Aspen will bask in a blue glow once again tonight to shine the light of awareness on autism.
The third annual Light It Up Blue Aspen Gala is set for 6 p.m. tonight at the Hotel Jerome, and this year the hotel will be cast in blue light for the event.
The gala not only raises awareness about the autism spectrum — it’s an opportunity to raise funds for the local nonprofit Extreme Sports Camp for Autism and the national nonprofit Autism Speaks.
Light It Up Blue kicks off internationally in April as part of Autism Awareness Month. Aspen begins its celebration a month and a half early to take advantage of more people being in town to attend the Light It Up Blue Gala.
There’s no lack of star power for the 2014 event. Special celebrity guests include Jacqueline Laurita from the television show “Real Housewives of New Jersey” and Ari and Andrea Lee Greenburg, of Los Angeles. There’s also going to be live music from My Brother’s Keeper, featuring John Popper, of Blues Traveler fame.
“We’re really excited to welcome such wonderful guests this year,” said Sheryl Barto, the founder of O Communications. “Having Brother’s Keeper perform is going to be awesome.”

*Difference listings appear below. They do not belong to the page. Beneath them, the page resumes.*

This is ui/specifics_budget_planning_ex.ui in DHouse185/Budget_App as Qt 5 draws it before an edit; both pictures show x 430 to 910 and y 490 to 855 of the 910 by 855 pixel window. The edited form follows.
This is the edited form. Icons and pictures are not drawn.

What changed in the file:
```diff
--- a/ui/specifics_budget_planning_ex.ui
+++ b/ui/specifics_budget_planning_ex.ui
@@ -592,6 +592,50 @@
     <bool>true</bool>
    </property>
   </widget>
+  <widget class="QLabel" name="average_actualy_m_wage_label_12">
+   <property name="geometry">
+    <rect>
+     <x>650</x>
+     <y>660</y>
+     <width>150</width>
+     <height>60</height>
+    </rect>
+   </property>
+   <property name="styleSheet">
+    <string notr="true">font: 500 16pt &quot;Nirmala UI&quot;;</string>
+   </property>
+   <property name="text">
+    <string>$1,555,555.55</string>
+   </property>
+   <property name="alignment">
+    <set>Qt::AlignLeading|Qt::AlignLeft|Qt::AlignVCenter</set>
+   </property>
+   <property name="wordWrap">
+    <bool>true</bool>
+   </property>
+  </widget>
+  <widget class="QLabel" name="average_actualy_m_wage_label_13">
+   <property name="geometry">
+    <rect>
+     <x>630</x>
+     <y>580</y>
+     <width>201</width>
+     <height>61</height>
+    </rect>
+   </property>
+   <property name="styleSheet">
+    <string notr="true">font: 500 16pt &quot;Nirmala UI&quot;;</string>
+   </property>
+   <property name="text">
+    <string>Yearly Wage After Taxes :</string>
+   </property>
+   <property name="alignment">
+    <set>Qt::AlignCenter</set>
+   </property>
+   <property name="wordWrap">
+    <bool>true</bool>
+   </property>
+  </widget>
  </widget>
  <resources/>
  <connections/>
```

Laurita and her family have been very active campaigning for autism awareness through Autism Speaks since Laurita’s youngest son was diagnosed with autism in 2012.
Ari Greenburg is a partner at the William Morris Endeavor, a talent and literary agency based in Beverly Hills, Calif.; New York; Nashville, Tenn.; Miami; and London. Greenburg heads the agency’s industry-leading television group and oversees a team of agents representing writers, directors, actors and producers.
The Greenburgs live in Los Angeles with their two children, Tyler and Avery. Tyler was diagnosed with autism when he was 20 months old.
“Fundraising is one of the most important things we can do to show that our son and all the people living within the autism spectrum disorder matter,” Andrea Lee Greenburg said. “Besides raising much-needed awareness and funds to lobby for changes in early intervention, scientific research and demanding more government funding and legislation, it’s our family’s way to truly spotlight not only the everyday challenges we go through to support all of Tyler’s needs but to truly celebrate him.”
My Brother’s Keeper has a distinct local feel, with valley residents Michael Jude on vocals and bass and John Michel on vocals and drums. Jono Manson is a veteran musician, producer and engineer who plays guitar and sings in the band. Manson cut his teeth as a performer from the early 1980s in New York and has amassed an extensive catalog of original material. Singer-songwriter Scott Rednor is another veteran musician and is well-known in the Vail area. Rob Eaton Jr. is the youngest member of the band and plays mostly lead guitar.
Popper is best known for his work with Blues Traveler and commands attention not only for his stage presence but also for his soaring vocals and harmonica solos. Popper was instrumental in bringing My Brother’s Keeper to the gala through his relationship with Billy Rieger, who was a close friend of Popper’s and a strong supporter of autism awareness in Aspen before his death in 2011.
Patron’s Ultimat Vodka, Aspen Peak magazine and Sentient Jet, a directional aviation capital company, sponsor the gala.
Sentient Jet not only is donating a $10,000 flight card for the live auction with the entire winning bid going directly to Light It Up Blue Aspen but also will donate $5,000 for each new Sentient Jet Card sold throughout the weekend in Aspen.
Sentient also hosted an apres-ski shopping event Saturday at Nina McLemore in Aspen and donated 15 percent of sales to Light It Up Blue Aspen.
Extreme Sports Camp celebrates its 10th anniversary in 2014. Besides the flagship winter and summer sports-camp programs, the camp is expanding to offer a respite program locally in the spring and fall on Saturdays. The camp is collaborating with other local programs to expose people in the autism spectrum to music and art as well as access the area community centers.
“We’re working to build a strong community-based support system,” said Jill Pidcock, the development director and community outreach spokeswoman for the camp. “It teaches families dealing with autism-related issues how to access offerings within their communities while at the same time teaching their communities about the autism spectrum.”
The camp also is starting an adult enrichment program that takes people in their late teens and older and helps them with their transition into mainstream life. The program works on developing social and job-related skills, like interviewing and resume-creating.
“We have a lot of young kids in the autism spectrum that will enter our community in the next decade,” Pidcock said. “The onus is on us to learn about autism and how we can help integrate these kids into areas of life where they can be successful.”